The fine print on the site also states that “73% of users reported no long-term side effects”. Uh-oh.
For Leila, Azana is the escape she needs as she takes on the virtual identity of ‘Shadowfax’. Things take a dramatic turn when she finds a digital paradise called Red Pill, hidden away past the edge of her favourite experience. It’s here she discovers a group of individuals that also includes Tess, a.k.a ‘Mania’ who is very much the opposite of Leila’s shy and lonely personality, but troubled in a different way. Then Tess turns up, without invite, in Leila’s real life too and the line between the worlds of reality and Azana begin to blur. Especially when part of the group mysteriously vanishes.
Johnny English Strikes Again
It is strange to think that this will be the third film in the Johnny English franchise. Yes, somehow this is now a franchise.

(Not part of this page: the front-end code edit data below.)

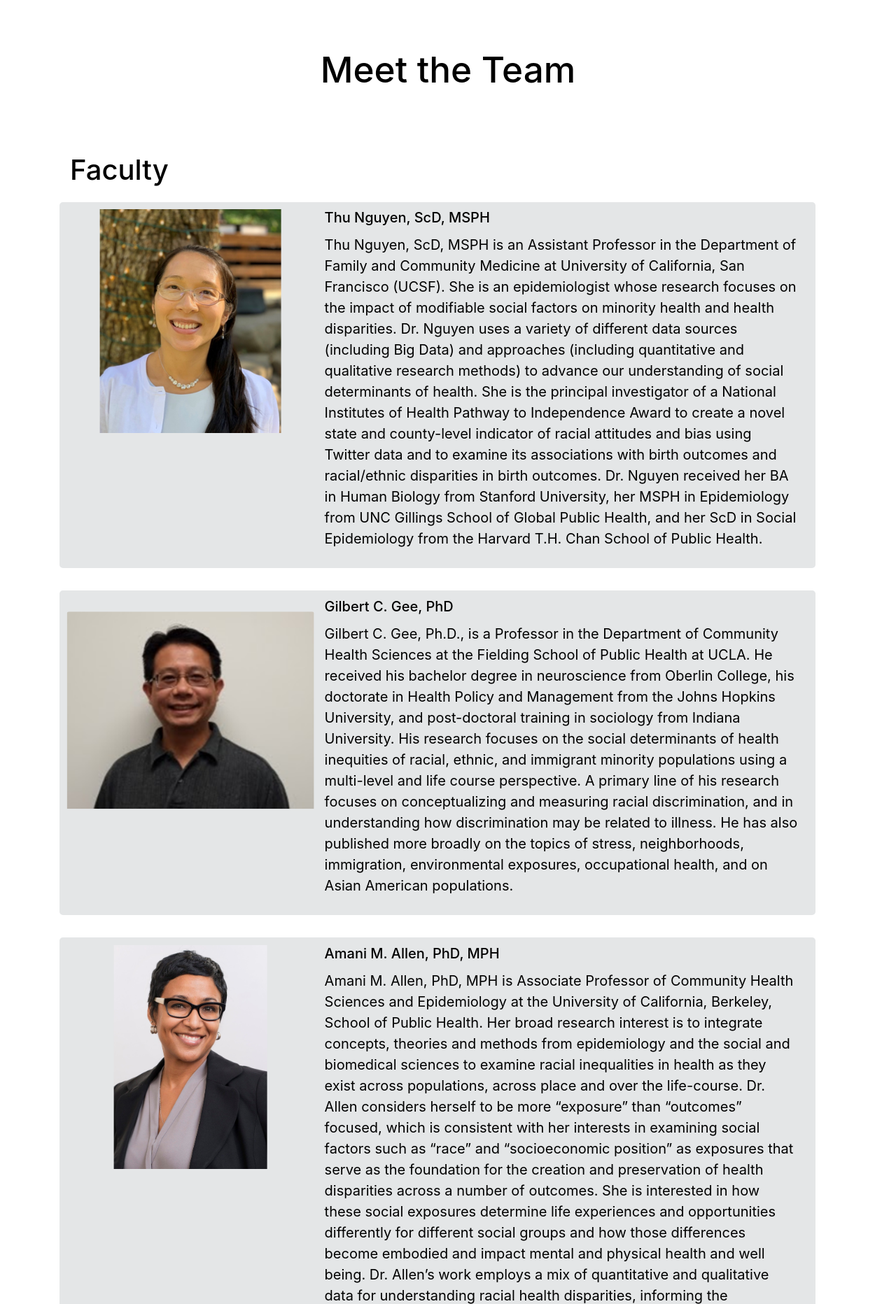
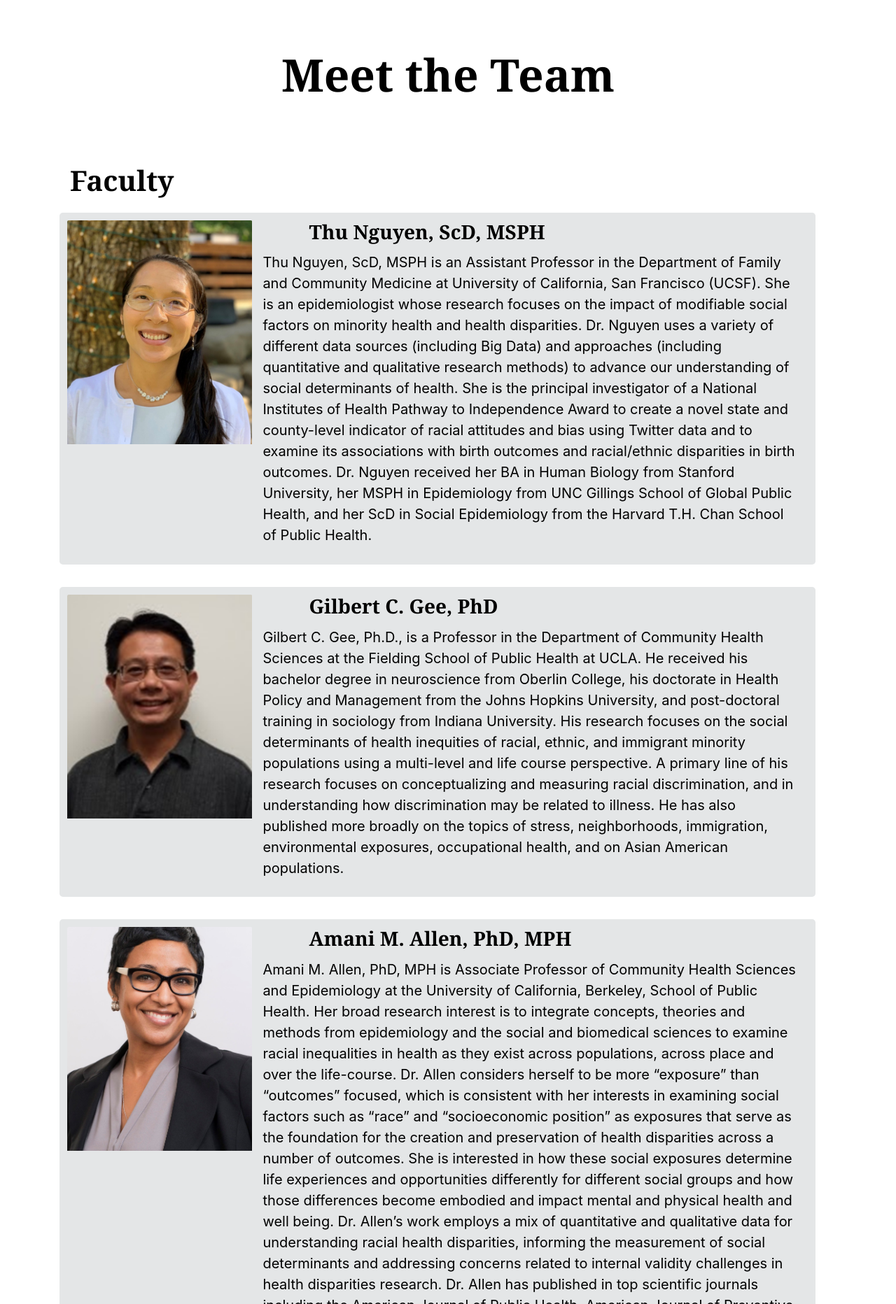
Before and after one commit to jacksonmichaels/bd4he_site, a Flask app: page /bios in a window 1280 px wide. Shown: the part 56-1920 px from the top of the page at 70% size. Run offline with Flask 2, Linux system fonts and the light colour scheme; some libraries are stand-ins or nearby versions.

Commit message:
good version

```diff
--- a/app/static/main.css
+++ b/app/static/main.css
@@ -4,6 +4,13 @@
 body {
     background-color: #ececec;
 } */
+
+
+@font-face {
+font-family: "logoFont";
+src: url("https://bd4he-299016.wl.r.appspot.com/static/Spectral-ExtraBold.ttf") format("truetype"),
+}
+
 
 :root {
     --sage: #608545;
@@ -19,10 +26,15 @@ p {
     font-size:20px;
 }
 
+.bio-img-div {
+    overflow:hidden;
+    width: 15rem;
+}
+
 .card-img-top {
-    object-fit: contain !important;
-    max-width: 100%;
-    max-height: 100%;
+    width: 100%;
+    height: 100%;
+    object-fit: cover !important;
 }
 
 
@@ -42,8 +54,6 @@ p {
     padding: 10px;
 }
 
-#mission_box {
-}
 
 #site_header{
     margin-top: 2%;
@@ -71,10 +81,6 @@ p {
 
 .showContent {
     line-height: 1em;
-    height: auto;
-}
-
-.showContent{
     height: auto;
 }
 
@@ -130,17 +136,21 @@ br {
 #logo_div {
     padding-top: 5rem;
     text-align: center;
-    color: #dddddd;
+    color: white;
     pointer-events:none;
 }
 
+h1, h2, h3 {
+    font-family: 'Georgia' !important;
+    font-weight: bold;
+}
+
 #logo_div h1 {
-    font-size: 7vw;
+    font-size: 8rem;
     text-align: center;
-    height: 35vh;
 }
-#logo_div p {
-    font-size: 3vw;
+#logo_div h2 {
+    font-size: 5rem;
     text-align: center;
 }
 
@@ -185,7 +195,7 @@ br {
 }
 
 .research_banner {
-    background-color: var(--theme-color);
+    background-color: var(--theme-color) !important;
     color: white;
     text-align: center;
     padding: 10px;
--- a/app/static/main.js
+++ b/app/static/main.js
@@ -3,7 +3,7 @@ $(document).ready(function() {
     parent.location.hash = ''
 
 
-    if ($(window).width() <=  992) {
+    if ($(window).width() <=  720) {
         $(".comment").shorten({"showChars" : 70});
         $(".navbar-brand").html('BD4HE')
     } else {
@@ -19,7 +19,7 @@ $(document).ready(function() {
 });
 
 $( window ).resize(function() {
-    if ($(window).width() <=  992) {
+    if ($(window).width() <=  720) {
         $(".comment").shorten({"showChars" : 70});
         $(".navbar-brand").html('BD4HE')
     } else {
--- a/app/templates/pages/bios.html
+++ b/app/templates/pages/bios.html
@@ -7,7 +7,7 @@
 <div class="row" style="margin-top: 4.5vh">
     <div class="container">
       <div  style="margin: 8%">
-      <h1 style="font-size: 4vw; text-align: center;">Meet the Team</h1>
+      <h1 style="font-size: 4rem; text-align: center;">Meet the Team</h1>
       <!-- <div class="row">
         {% for institution in institutions%}
         <div class="col-3" style="height: 160px; width: 160px; position: relative;">
@@ -19,14 +19,14 @@
       <div class="container">
         <h1>Faculty</h1>
         {% for person in faculty%}
-          <div class="row jumbotron bio_box container" style="margin-top: 2%; padding: 1%">
-            <div class="col-lg-4 col-md-12 "  style="height: 20rem;" style="position: relative">
+          <div class="row jumbotron bio_box container justify-content-center" style="margin-top: 2%; padding: 1%;">
+            <div class="col-md-3 col-sm-10 bio-img-div"  style="height: 20rem;" style="position: relative">
               <img src="{{'static/images' + person['img']}}" class="card-img-top center" alt="...">
             </div>
-            <div class="col-lg-8 col-md-12" style="overflow: hidden;">
-              <div class="row">
+            <div class="col-md-9 col-sm-12" style="overflow: hidden;">
+              <div class="row justify-content-center">
                 <div class="col-10">
-                  <h5 class="card-title">{{person['name']}}</h5>
+                  <h3 class="card-title">{{person['name']}}</h3>
                 </div>
               </div>
               <p class ="comment" id="{{person['name']}}" class="card-text bio-card hideContent">{{person['bio']}}</p>
@@ -34,19 +34,19 @@
           </div>
         {%endfor%}
       </div>
-      <div id="research_banner">
+      <div class="research_banner">
           <h1>Postdoctoral Scholars, Students, and Researchers</h1>
       </div>
       <div class="container">
         {% for person in non_faculty%}
-        <div class="row jumbotron bio_box container" style="margin-top: 2%; padding: 1%">
-            <div class="col-lg-4 col-md-12 "  style="height: 20rem;" style="position: relative">
-              <img src="{{'static/images' + person['img']}}" class="card-img-top center"  alt="...">
+          <div class="row jumbotron bio_box container" style="margin-top: 2%; padding: 1%">
+            <div class="col-lg-3 col-md-12 bio-img-div"  style="height: 20rem;" style="position: relative">
+              <img src="{{'static/images' + person['img']}}" class="card-img-top center" alt="...">
             </div>
-            <div class="col-lg-8 col-md-12" style="overflow: hidden;">
+            <div class="col-lg-9 col-md-12" style="overflow: hidden;">
               <div class="row">
                 <div class="col-10">
-                  <h5 class="card-title">{{person['name']}}</h5>
+                  <h3 class="card-title">{{person['name']}}</h3>
                 </div>
               </div>
               <p class ="comment" id="{{person['name']}}" class="card-text bio-card hideContent">{{person['bio']}}</p>
--- a/app/templates/pages/everything.html
+++ b/app/templates/pages/everything.html
@@ -12,8 +12,8 @@
 
 
 <div id="logo_div">
-  <h1 style="font-weight: bold;  font-family: Arial, Helvetica, sans-serif; padding-bottom: 0">Big Data for <br> Health Equity</h1>
-  <h2 class = "center-h" style="font-weight: bold;  font-family: Arial, Helvetica, sans-serif; font-size: 5vw">BD4HE</h2>
+  <h1 style="padding-bottom: 0">Big Data for <br> Health Equity</h1>
+  <h2 class = "center-h">BD4HE</h2>
   <br>
 </div>
 <!--
```
Also changed, not shown: app/static/Spectral-ExtraBold.ttf (added).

The spy spoof action comedy starring Rowan Atkinson is set to have its next instalment in October. A whole seven years after its last cinematic appearance and a good two decades removed from the bumbling character’s origins in a series of adverts created to promote Barclays Bank’s credit card, the Barclaycard. Back then the character wasn’t expressly named, although Atkinson’s ‘helpful’ subordinate Boff was a part of the adverts. Only referring to him as ‘Sir’ throughout the series.
Johnny English 3 sees the accident-prone spy enjoying (sort of) his retirement from being an agent of the UK’s ‘MI7’ intelligence agency.

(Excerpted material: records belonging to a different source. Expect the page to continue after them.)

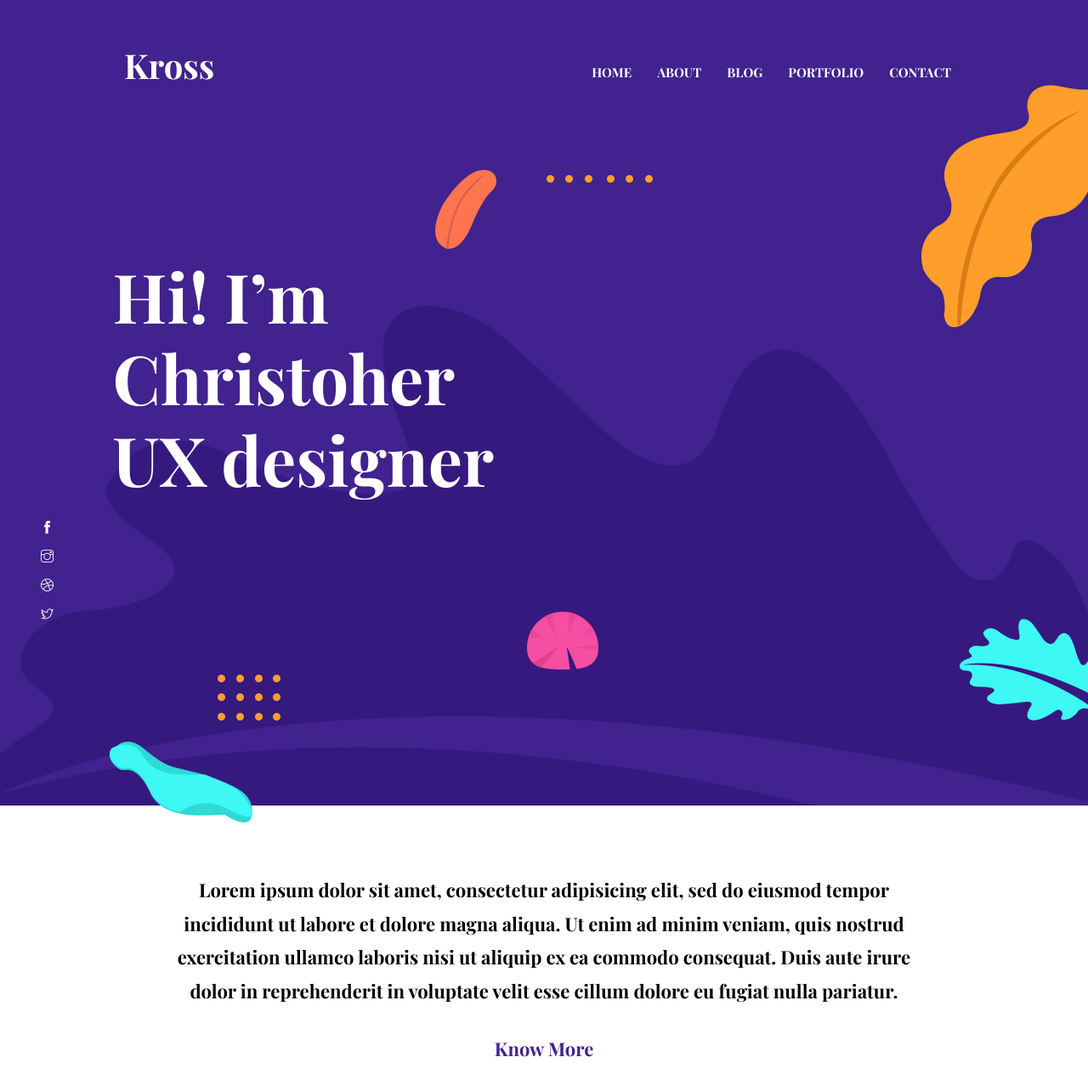
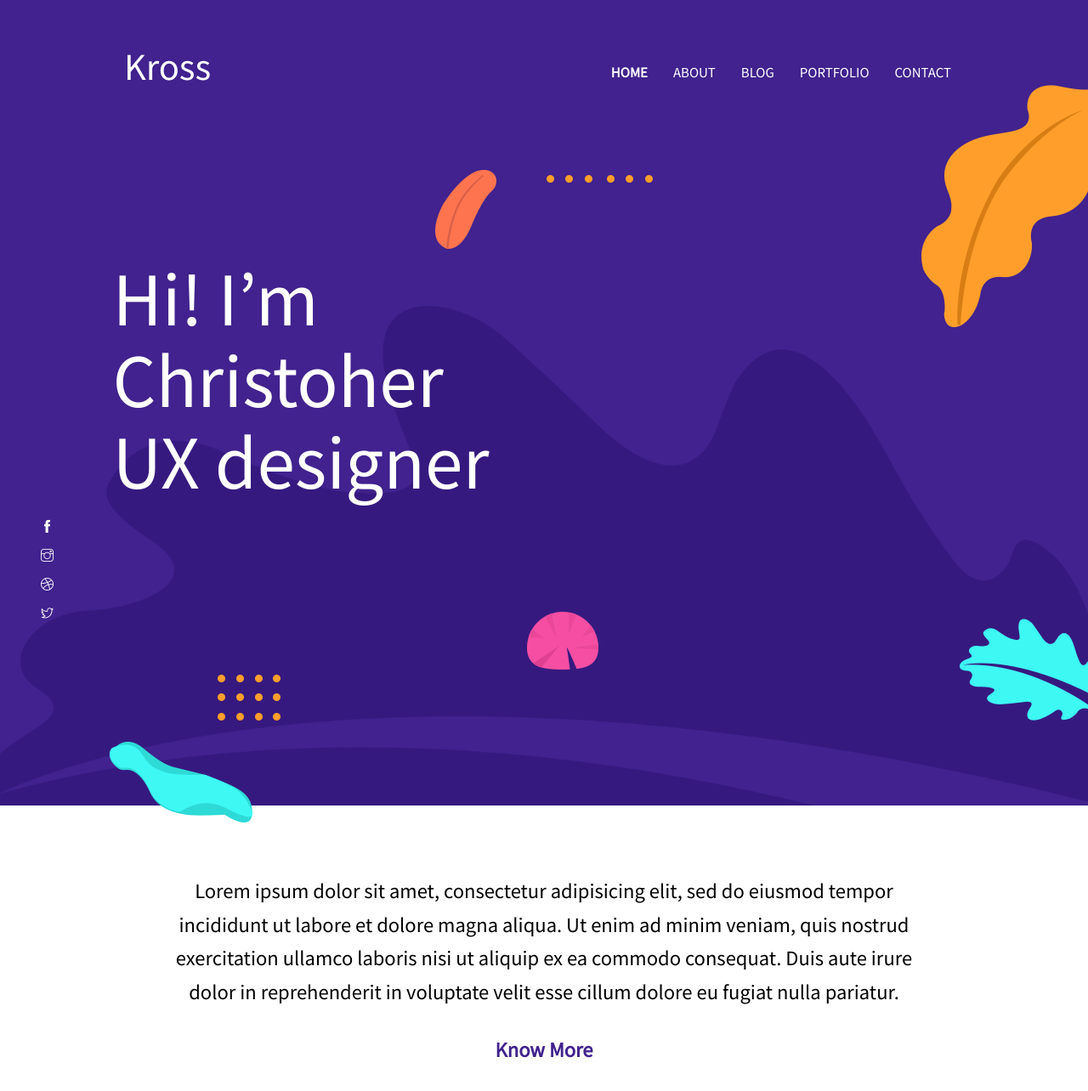
Before and after one commit to Cat-Yubi/Cat-Yubi.github.io, a Jekyll site: the page built from index.html, in a window 1280 px wide and 1400 px high. Shown: the top 1284 px of the window at 85% size. Built offline with Jekyll 4.4.1, drawn with Linux system fonts in a browser that asks for light colours.

Commit message:
폰트수정 제발 되라

```diff
--- a/_includes/head.html
+++ b/_includes/head.html
@@ -9,6 +9,7 @@
   <!-- theme meta -->
   <meta name="theme-name" content="kross-jekyll" />
 
+
   {% if site.author %}
   <meta name="author" content="{{ . }}">
   {% endif %}
@@ -17,11 +18,6 @@
   {% for css in site.data.plugins.css %}
   <link rel="stylesheet" href="{{ css | relative_url }}">
   {% endfor %}
-
-  <!-- Google Fonts for Korean -->
-  <link rel="preconnect" href="https://fonts.googleapis.com">
-  <link rel="preconnect" href="https://fonts.gstatic.com" crossorigin>
-  <link href="https://fonts.googleapis.com/css2?family=Noto+Sans+KR&display=swap" rel="stylesheet">
 
   <!-- Main Stylesheet -->
   <link href="{{ '/assets/scss/style.css' | relative_url }}" rel="stylesheet">
@@ -34,4 +30,5 @@
   {% if site.data.settings.google-analytics %}
     {% include google-analytics.html %}
   {% endif %}
+
 </head>
--- a/assets/scss/_typography.scss
+++ b/assets/scss/_typography.scss
@@ -1,5 +1,5 @@
 /*  typography */
-@import url('https://fonts.googleapis.com/css?family=Playfair+Display:700|Roboto:400');
+@import url('https://fonts.googleapis.com/css2?family=Noto+Sans+KR&display=swap');
 
 body {
   line-height: 1.2;
--- a/assets/scss/_variables.scss
+++ b/assets/scss/_variables.scss
@@ -12,5 +12,5 @@ $gray: #eaeaea;
 
 // Font Variables
 $primary-font: 'Roboto', sans-serif;
-$secondary-font: 'Playfair Display', serif;
+$secondary-font: 'Noto Sans KR', sans-serif;
 $icon-font: 'themify';
--- a/assets/scss/style.scss
+++ b/assets/scss/style.scss
@@ -1,7 +1,5 @@
 ---
 ---
-
-@import url('https://fonts.googleapis.com/css2?family=Noto+Sans+KR&display=swap');
 
 /*!------------------------------------------------------------------
 [MAIN STYLESHEET]
@@ -13,7 +11,6 @@ VERSION:	Versoin Number
 /*------------------------------------------------------------------
 [TABLE OF CONTENTS]
 -------------------------------------------------------------------*/
-
 
 @import 'variables';
 
@@ -36,7 +33,3 @@ VERSION:	Versoin Number
 @import 'templates/about';
 
 @import 'templates/portfolio';
-
-body {
-    font-family: 'Noto Sans KR', sans-serif;
-}
```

The most important thing about being a secret agent is the secret part, and unfortunately for MI7 their entire database of spies has just been hacked and everyone’s identity exposed. So, if the agency is going to find out who is behind it all they need someone who a) is a spy, b) wasn’t on that list and c) is ultimately no big loss if they get killed. So, English is spirited away from his teaching job back into a world of mystery, intrigue and convoluted gadgets.
As seen in the initial trailer, part of getting English back up to speed is training with VR and what looks suspiciously like a modified Oculus Rift CV1. Of course, things don’t go well and English being English he manages to leave the building while still being ‘in VR’ (or at least he appears to still think this) and proceeds to cause rather a lot of disruption in London. Let’s be honest if you’re going to do a joke about VR this isn’t the most original one. But then again, Johnny English never claimed to not be re-treading old ground.
Much like a certain other spy, VR vs. will return…
Source: VR vs. Fiction – Vol III: Current Creativity